    I can remember the '70's spider maintenance section of the manual had "check for leaks" in its periodic listings.

  • Mike_Aldea Mike_Aldea on May 14, 2012

    I dispute the idea that the Fiat 124 Spider was mechanically unreliable. I drove my 1971 Fiat 124 Spider with the 1608cc engine for 130k miles before selling it. During that the entire time I owned that car I only replaced the following: * OEM exhaust when it rusted out with a dual wall aftermarket one * Water Pump * Alternator-Voltage Regulator which was a combined unit * Timing Belt as part of normal maintenance. * Convertible Top when the rear window became too scratched and yellow to see clearly * Seal Beam Headlamps with European Quartz replacement units for better performance. None of this was unusual for a 1970s era automobile. The only reason I sold the car instead of restoring it was due to the bad corrosion through the rocker panels. Because the car was unit body construction and not body on frame it would have been prohibitively expensive to try and repair. Eventually that corrosion was going to lead to dangerous body flex. The corrosion problem was not that unusual for an imported vehicle here in the Northeast rust belt. Rust prevention on automobiles has come a long way since then. I was so happy with my Fiat that in 1982 I encourage my girl friend to buy a used 1979 Fiat 124 Spider. She enjoyed that car for many years. But between the raised ride height to bring the headlamps up to the federally mandated minimum height and the heavy federalized bumpers it did not handle as well as my 1971 nor was it as quick. Those monstrous bumpers also really ruined the lines of that classic Pininfarina design.

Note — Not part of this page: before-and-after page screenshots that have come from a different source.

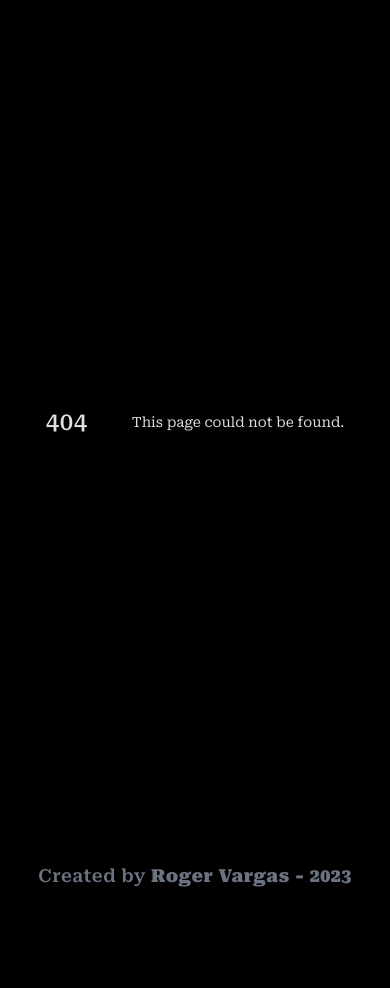
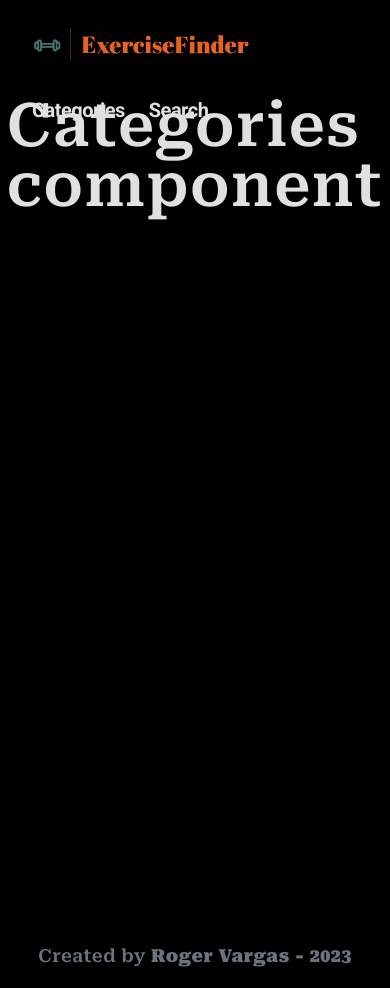
Before and after one commit to roger-josue/exercise-finder, a Next.js app: page /categories in a window 390 px wide. Before the commit this address had no page. Before the commit the page ends 908 px from the top, so only its background shows below. Built offline with nearby package versions, Linux system fonts and the light colour scheme.

Commit message:
Navbar and website navigation to the pages aded -Added the navbar component and created a logo for the project. -Basic navbar styling, still pending to create the mobile layout and the intersection observer functionality to play with the background opacity of the navbar

```diff
--- /dev/null
+++ b/app/categories/page.tsx
@@ -0,0 +1,8 @@
+
+export default function Page() {
+    return (
+        <main className="flex min-h-screen w-screen flex-col items-center p-4 xl:p-20">
+            <h1>Categories component</h1>
+        </main>
+    );
+}
--- /dev/null
+++ b/app/components/navbar.tsx
@@ -0,0 +1,24 @@
+'use client'
+import Image from 'next/image';
+import logo from '/public/ExerciseFinder.svg';
+import Link from "next/link";
+
+export default function Navbar() {
+    return (
+        <nav className="w-screen m-auto mt-4 h-16 flex px-4 xl:px-20 sticky top-4 z-40">
+            <ul className="px-4 w-full h-full bg-bg-secondary bg-opacity-0 rounded-md flex flex-wrap items-center justify-start gap-6">
+                <li className="flex-grow">
+                    <Link href="/">
+                        <Image src={logo} width={224} height={64} alt="logo" className='' />
+                    </Link>
+                </li>
+                <li>
+                    <Link href="/categories" className="font-semibold lg:font-normal text-bold-text text-xl tracking-tight">Categories</Link>
+                </li>
+                <li>
+                    <Link href="/search" className="justify-self-start font-semibold lg:font-normal text-bold-text text-xl tracking-tight">Search</Link>
+                </li>
+            </ul>
+        </nav>
+    );
+}
--- a/app/layout.tsx
+++ b/app/layout.tsx
@@ -1,6 +1,7 @@
 import './globals.css'
 import type { Metadata } from 'next'
 import { Roboto_Serif, Roboto } from 'next/font/google'
+import Navbar from './components/navbar'
 
 const roboto_serif = Roboto_Serif({
   subsets: ['latin'],
@@ -27,7 +28,7 @@ export default function RootLayout({
   return (
     <html lang="en">
       <body className={`${roboto_serif.variable} ${roboto.variable} bg-bg`}>
-        {/* TODO: Add navbar component */}
+        <Navbar />
         {children}
         <footer className="w-full h-16 flex flex-wrap place-content-center">
           <h1 className="text-lg sm:text-xl text-gray-500">Created by <b>Roger Vargas - {new Date().getFullYear()}</b></h1>
--- /dev/null
+++ b/app/search/page.tsx
@@ -0,0 +1,8 @@
+
+export default function Page() {
+    return (
+        <main className="flex min-h-screen w-screen flex-col items-center p-4 xl:p-20">
+            <h1>Search component</h1>
+        </main>
+    );
+}
```
Also changed, not shown: public/ExerciseFinder.svg (added).
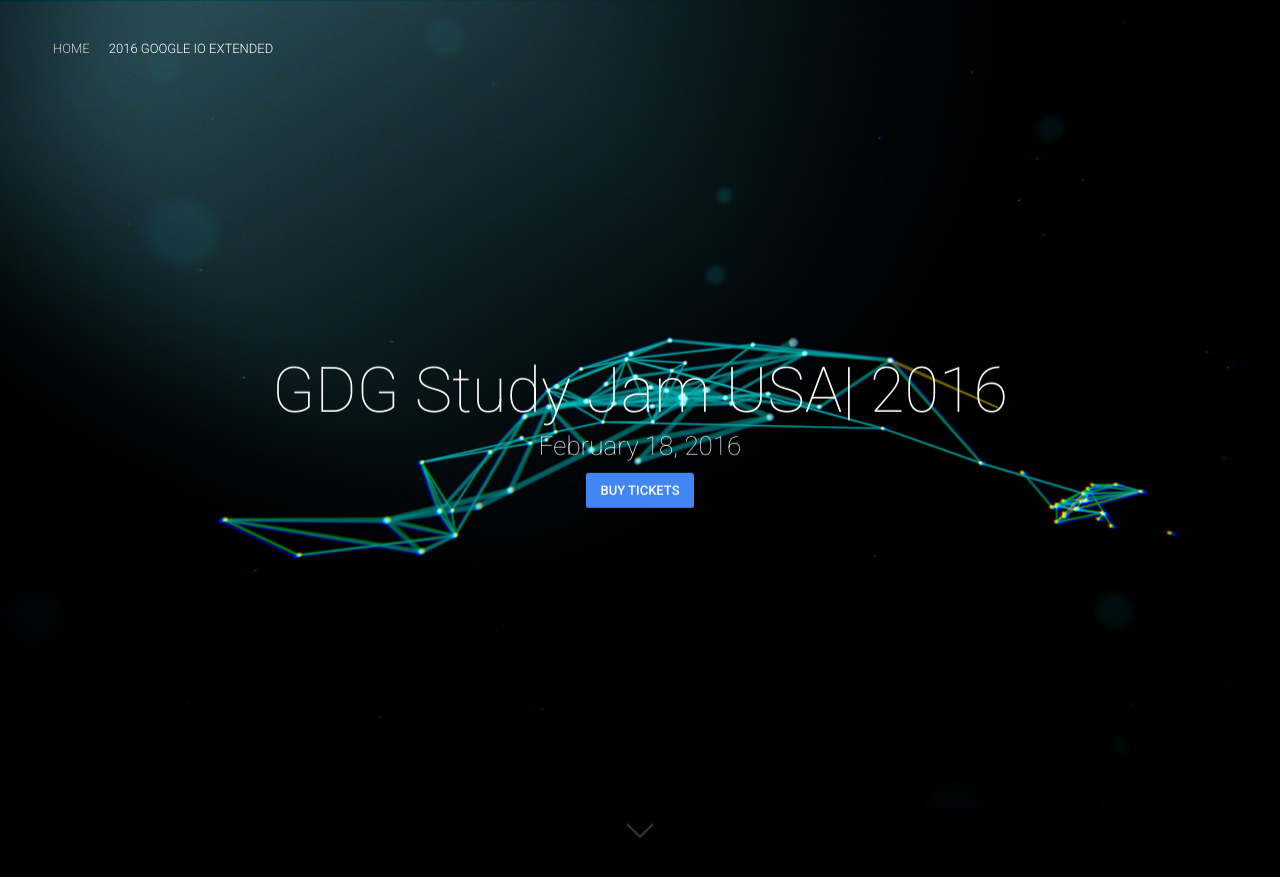
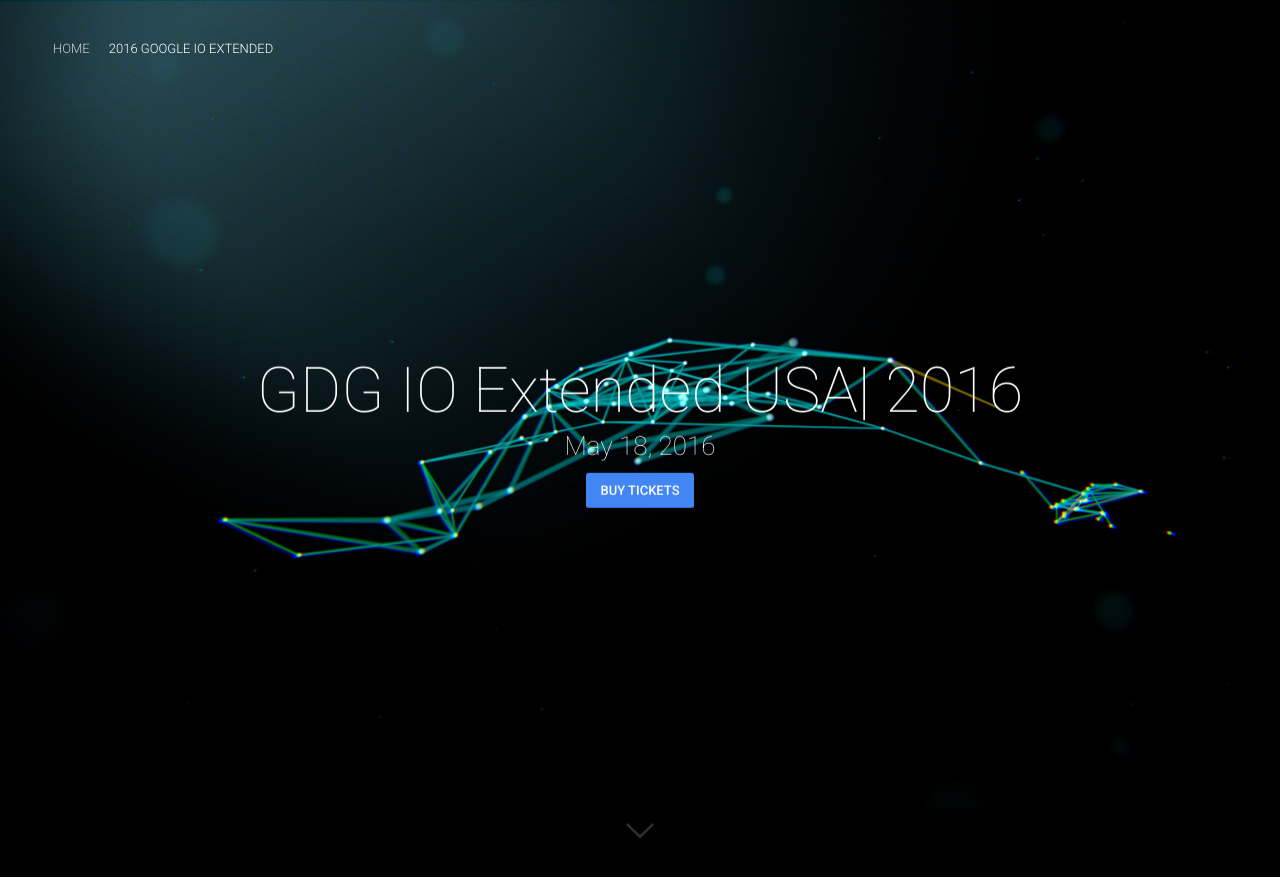
Before and after one commit to GDG-Buffalo/GDG-Buffalo.github.io, a Jekyll site: the page built from index.html, in a window 1280 px wide and 900 px high. Shown: the top 877 px of the window. Built offline with Jekyll 4.4.1, drawn with Linux system fonts in a browser that asks for light colours; nearby versions of some CDN libraries; comment, search, counter and statistics services are not loaded; some of the changed text lies outside the part shown.

Commit message:
updated text

```diff
--- a/_config.yml
+++ b/_config.yml
@@ -10,7 +10,7 @@ exclude: ['/automation/', 'README.md', 'LICENSE.txt', 'CNAME']
 
 
 # Site Settings
-title: "GDG Buffalo Study Jam 2016"
+title: "GDG Buffalo Google IO Extended 2016"
 email: "gdgbuffalo@gmail.com"
 description: "GDG Study Jam is a set of events all around the world"
 url: "https://gdg-buffalo.github.io"
@@ -19,17 +19,17 @@ googleAnalyticsTrackingId: "UA-43643469-5"
 googleAnalyticsSiteUrl: "gdg-buffalo.github.io"
 siteVerification: "b9imDOrFawXaBXCC4r3uJDdswSYcalD-wWpMYhFq-no"
 
-# Organizer Info
-organizerName: "GDG Lviv"
-organizerAlternateName: "Google Developer Group Lviv"
-organizerDescription: "Open and volunteer geek communities who create exciting projects and share experience about Google technology with passion."
-organizerEmail: "lviv@gdg.org.ua"
-organizerLogo: "/img/seo/organizer-logo.png"
-organizerLink: "http://lviv.gdg.org.ua/"
+# # Organizer Info
+# organizerName: "GDG Lviv"
+# organizerAlternateName: "Google Developer Group Lviv"
+# organizerDescription: "Open and volunteer geek communities who create exciting projects and share experience about Google technology with passion."
+# organizerEmail: "lviv@gdg.org.ua"
+# organizerLogo: "/img/seo/organizer-logo.png"
+# organizerLink: "http://lviv.gdg.org.ua/"
 
 # Head
-metaKeywords: "event, gdg, study jam, google, programming, android, chrome, developers, buffalo"
-twitterAccount: "@StudyJamBuffalo"
+metaKeywords: "event, gdg, Google IO, google, programming, android, chrome, developers, buffalo"
+twitterAccount: "@IOExtendedBuffalo"
 socialImageSrcGooglePlus: "/img/seo/sharing-google-plus.png"
 socialImageSrcTwitter: "/img/seo/sharing-twitter.png"
 socialImageSrcFacebook: "/img/seo/sharing-facebook.png"
@@ -47,23 +47,23 @@ navigationLinks:
 
 # Hero Block
 heroImage: "hero.jpg"
-heroTitle: "GDG Study Jam <typeout> 2016"
-eventDate: "February 18, 2016"
+heroTitle: "GDG IO Extended <typeout> 2016"
+eventDate: "May 18, 2016"
 typeoutTextValues: '"", "Buffalo", "New York", "USA"'
 typeoutFallback: "Buffalo"
 heroButtons:
  - {permalink: "/#tickets", text: "Buy tickets"}
 
 # About Block
-aboutTitle: "About GDG Study Jam"
+aboutTitle: "About Google IO"
 aboutBlock:
- - {title: "Workshops", image: "workshop.jpg", text: "Come join GDG Buffalo for our “Android Study Jam”!</br> </br>
+ - {title: "Workshops", image: "workshop.jpg", text: "Come join GDG Buffalo for our “Google IO Extended 2016”!</br> </br>
 
-Students who participate in this event are expected to have completed the FREE Udacity course “Android
+# Students who participate in this event are expected to have completed the FREE Udacity course “Android
 
-Development for Beginners” before the event. The course can be accessed via the following link:<br/><br/><a href=\"https://www.udacity.com/account/affiliate/GoogleStudyJams\">
-
-https://www.udacity.com/account/affiliate/GoogleStudyJams
+# Development for Beginners” before the event. The course can be accessed via the following link:<br/><br/><a href=\"https://www.udacity.com/account/affiliate/GoogleStudyJams\">
+#
+# https://www.udacity.com/account/affiliate/GoogleStudyJams
 </a><br/><br/>
 FREE food and drinks will be supplied as well. All participants will be provided a ticket upon signing in. <br/> At the end of the evening we will raffle off <b>$1,000 in prizes!</b>" }
 
```
Also changed, not shown: _includes/ioextended.html (+10 -1 lines).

  • 3-On-The-Tree Lou_BCsame here I grew up on 2-stroke dirt bikes had a 1985 Yamaha IT200 2-strokes then a 1977 Suzuki GT750 2-stroke 750 streetike fast forward to 2002 as a young flight school Lieutenant I bought a 2002 suzuki Hayabusa 1300 up in Huntsville Alabama. Still have that bike.
  • Milton Rented one for about a month. Very solid EV. Not as fun as my Polestar, but for a go to family car, solid. Practical EV ownership is only made possible with a home charger.
  • J Love mine, but the steering wheel blocks dashboard a bit, can't see turn signals nor headlights icons. They could use the upper corners of the screen for the turn signals. Mileage is much lower than shown too, disappointing
  • Aja8888 NO!
  • OrpheusSail I once did. My first four cars were American made, and through an odd set of circumstances surrounding a divorce, I wound up with a '95 Nissan Maxima which was fourteen years old and had about 150,000 miles on it.It was drove better, had an amazing engine, and was more reliable than any of my American cars. This included a new '95 GMC pickup that went through five alternators in under two years while the dealership insisted that there was no underlying electrical problem while they tried to run the clock on the warranty.That was the end of 'buy American'. I've bought from Honda and VW since, and I'll consider just about anything except American now.